A general strike, aimed at the release of 154 opposition leaders and activists, began in Dhaka, Bangladesh’s capital on Monday. The strike, which is supported by the opposition party–the Bangladesh National Party–has brought business activity to a halt, and reports from Bangalore’s Deccan Herald indicate that activists detonated several homemade bombs, and “torched at least one bus,” though no injuries have been reported.

Senior executives told Financial Express that “movement of goods” in Bangladesh’s ready-made garments (RMG) industry has come to a complete halt until Wednesday. Thanks to “disruptive political programs,” increased production costs in Bangladesh have already led to a weakened position on the international market.

Industry leaders spoke out on the necessity of safely transported goods–impossible during  a general strike. Annisul Huq, group chairman of Mohammadi Group, predicted that many manufacturers will be forced to make air shipments, rather than ground–a significant expense. Ships, waiting on delayed goods, won’t depart on time, leading to further loss of business and revenues.
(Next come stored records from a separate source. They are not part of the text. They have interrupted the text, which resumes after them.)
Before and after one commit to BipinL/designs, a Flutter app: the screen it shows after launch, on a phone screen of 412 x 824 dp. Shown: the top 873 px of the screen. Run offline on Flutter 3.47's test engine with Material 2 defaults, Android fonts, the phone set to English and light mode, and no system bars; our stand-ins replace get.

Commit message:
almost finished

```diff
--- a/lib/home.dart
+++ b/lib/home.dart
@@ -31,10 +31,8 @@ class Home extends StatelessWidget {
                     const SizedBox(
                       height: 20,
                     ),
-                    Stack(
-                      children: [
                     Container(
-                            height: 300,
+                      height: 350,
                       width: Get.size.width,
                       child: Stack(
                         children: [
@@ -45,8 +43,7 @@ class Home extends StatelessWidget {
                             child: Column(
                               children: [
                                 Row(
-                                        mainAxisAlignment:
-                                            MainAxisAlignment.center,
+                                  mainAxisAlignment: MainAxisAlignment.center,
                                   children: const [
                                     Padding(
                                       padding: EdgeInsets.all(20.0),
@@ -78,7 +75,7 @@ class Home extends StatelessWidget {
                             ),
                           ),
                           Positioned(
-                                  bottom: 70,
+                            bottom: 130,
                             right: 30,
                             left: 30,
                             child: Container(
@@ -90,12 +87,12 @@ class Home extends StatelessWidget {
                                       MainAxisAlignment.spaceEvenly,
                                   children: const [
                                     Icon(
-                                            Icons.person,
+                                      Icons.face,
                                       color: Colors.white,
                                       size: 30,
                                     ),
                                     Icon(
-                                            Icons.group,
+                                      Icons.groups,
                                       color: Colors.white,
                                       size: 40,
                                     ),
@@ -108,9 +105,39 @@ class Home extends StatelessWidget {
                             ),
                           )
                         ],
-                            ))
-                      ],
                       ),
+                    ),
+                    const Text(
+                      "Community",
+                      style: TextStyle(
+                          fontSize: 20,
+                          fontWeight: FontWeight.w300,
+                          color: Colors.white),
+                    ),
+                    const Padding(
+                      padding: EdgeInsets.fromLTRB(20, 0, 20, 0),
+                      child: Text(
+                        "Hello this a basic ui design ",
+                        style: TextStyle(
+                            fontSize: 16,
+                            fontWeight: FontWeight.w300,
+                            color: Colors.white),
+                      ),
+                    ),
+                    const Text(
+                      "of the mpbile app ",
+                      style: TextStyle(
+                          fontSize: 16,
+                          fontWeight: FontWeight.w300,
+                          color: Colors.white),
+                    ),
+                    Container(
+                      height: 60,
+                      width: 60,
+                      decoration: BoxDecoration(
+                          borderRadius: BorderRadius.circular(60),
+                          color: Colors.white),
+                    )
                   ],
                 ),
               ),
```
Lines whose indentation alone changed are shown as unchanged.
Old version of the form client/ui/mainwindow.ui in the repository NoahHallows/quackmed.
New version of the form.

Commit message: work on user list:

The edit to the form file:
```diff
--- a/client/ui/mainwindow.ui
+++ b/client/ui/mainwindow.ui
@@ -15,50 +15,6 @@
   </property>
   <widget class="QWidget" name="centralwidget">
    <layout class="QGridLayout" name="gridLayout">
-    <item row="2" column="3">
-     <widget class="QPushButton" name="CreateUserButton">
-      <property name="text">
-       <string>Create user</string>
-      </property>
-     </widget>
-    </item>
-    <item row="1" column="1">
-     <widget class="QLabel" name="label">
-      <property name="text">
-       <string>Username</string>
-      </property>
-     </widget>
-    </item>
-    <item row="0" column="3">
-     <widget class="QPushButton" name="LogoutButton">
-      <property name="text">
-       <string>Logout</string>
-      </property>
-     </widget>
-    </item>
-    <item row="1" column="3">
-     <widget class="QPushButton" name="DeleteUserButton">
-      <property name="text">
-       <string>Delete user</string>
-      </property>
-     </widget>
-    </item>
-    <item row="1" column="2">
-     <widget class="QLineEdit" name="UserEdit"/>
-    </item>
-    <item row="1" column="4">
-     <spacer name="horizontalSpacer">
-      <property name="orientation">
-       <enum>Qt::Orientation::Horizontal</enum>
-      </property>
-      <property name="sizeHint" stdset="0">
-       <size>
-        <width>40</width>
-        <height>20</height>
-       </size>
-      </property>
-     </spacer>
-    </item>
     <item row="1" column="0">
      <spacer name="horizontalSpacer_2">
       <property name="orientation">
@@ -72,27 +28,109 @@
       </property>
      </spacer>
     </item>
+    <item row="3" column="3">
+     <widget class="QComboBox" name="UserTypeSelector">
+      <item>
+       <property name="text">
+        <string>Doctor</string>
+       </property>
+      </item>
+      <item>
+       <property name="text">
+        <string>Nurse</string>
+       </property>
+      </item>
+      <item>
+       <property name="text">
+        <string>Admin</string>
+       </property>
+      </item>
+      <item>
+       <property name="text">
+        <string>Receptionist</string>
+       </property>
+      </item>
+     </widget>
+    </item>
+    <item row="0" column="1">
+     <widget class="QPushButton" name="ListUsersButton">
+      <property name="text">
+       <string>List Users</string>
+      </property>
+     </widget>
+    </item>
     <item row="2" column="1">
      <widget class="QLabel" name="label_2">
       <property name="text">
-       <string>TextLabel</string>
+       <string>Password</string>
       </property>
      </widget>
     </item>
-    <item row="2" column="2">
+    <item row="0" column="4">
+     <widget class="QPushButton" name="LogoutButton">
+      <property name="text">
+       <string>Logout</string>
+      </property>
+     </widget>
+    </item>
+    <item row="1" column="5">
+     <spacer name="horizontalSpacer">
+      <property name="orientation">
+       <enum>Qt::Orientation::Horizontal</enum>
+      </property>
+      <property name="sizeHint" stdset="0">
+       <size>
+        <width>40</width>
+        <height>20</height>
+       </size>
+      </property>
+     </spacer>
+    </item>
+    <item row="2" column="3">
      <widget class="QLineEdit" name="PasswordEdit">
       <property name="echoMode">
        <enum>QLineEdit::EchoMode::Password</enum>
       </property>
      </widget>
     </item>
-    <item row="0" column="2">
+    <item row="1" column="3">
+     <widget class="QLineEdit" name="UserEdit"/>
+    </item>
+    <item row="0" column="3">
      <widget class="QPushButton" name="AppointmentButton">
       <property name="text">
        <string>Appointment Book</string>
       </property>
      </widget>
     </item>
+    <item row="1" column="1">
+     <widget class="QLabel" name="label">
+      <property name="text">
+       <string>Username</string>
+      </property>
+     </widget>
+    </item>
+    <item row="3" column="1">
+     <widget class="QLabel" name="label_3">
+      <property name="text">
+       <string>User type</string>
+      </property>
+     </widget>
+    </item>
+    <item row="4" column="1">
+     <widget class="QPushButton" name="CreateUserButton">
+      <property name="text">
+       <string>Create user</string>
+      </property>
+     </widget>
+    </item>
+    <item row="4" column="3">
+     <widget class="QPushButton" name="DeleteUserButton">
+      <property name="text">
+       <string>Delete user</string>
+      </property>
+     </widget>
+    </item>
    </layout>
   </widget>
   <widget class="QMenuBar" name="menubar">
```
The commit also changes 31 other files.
The garment industry isn’t the only one affected by the strike. Tourism, needless to say, has all but evaporated; steel workers can’t transport rods. Engineer Shafiqul Haque, a leader of Bangladesh Association of Construction Industry (BACI) and managing director of Sterlite Services, told the Financial Express that his company is unable to transport construction materials to its sites.”Believe it or not,” he said, “our output becomes less than a half.”